TASK GOAL: The reply should consist of every entry, repeated exactly.

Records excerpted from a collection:
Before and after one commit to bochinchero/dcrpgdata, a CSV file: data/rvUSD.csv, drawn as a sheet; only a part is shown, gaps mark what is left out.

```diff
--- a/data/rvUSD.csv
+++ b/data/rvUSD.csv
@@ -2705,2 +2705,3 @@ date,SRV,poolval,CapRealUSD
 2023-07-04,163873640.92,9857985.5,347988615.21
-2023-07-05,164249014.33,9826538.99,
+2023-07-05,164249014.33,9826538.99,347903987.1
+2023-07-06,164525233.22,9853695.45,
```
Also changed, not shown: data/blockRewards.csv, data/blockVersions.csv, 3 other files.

RESPONSE AREA:
Before and after one commit to bochinchero/dcrpgdata, a CSV file: data/rvUSD.csv, drawn as a sheet; only a part is shown, gaps mark what is left out.

```diff
--- a/data/rvUSD.csv
+++ b/data/rvUSD.csv
@@ -2705,2 +2705,3 @@ date,SRV,poolval,CapRealUSD
 2023-07-04,163873640.92,9857985.5,347988615.21
-2023-07-05,164249014.33,9826538.99,
+2023-07-05,164249014.33,9826538.99,347903987.1
+2023-07-06,164525233.22,9853695.45,
```
Also changed, not shown: data/blockRewards.csv, data/blockVersions.csv, 3 other files.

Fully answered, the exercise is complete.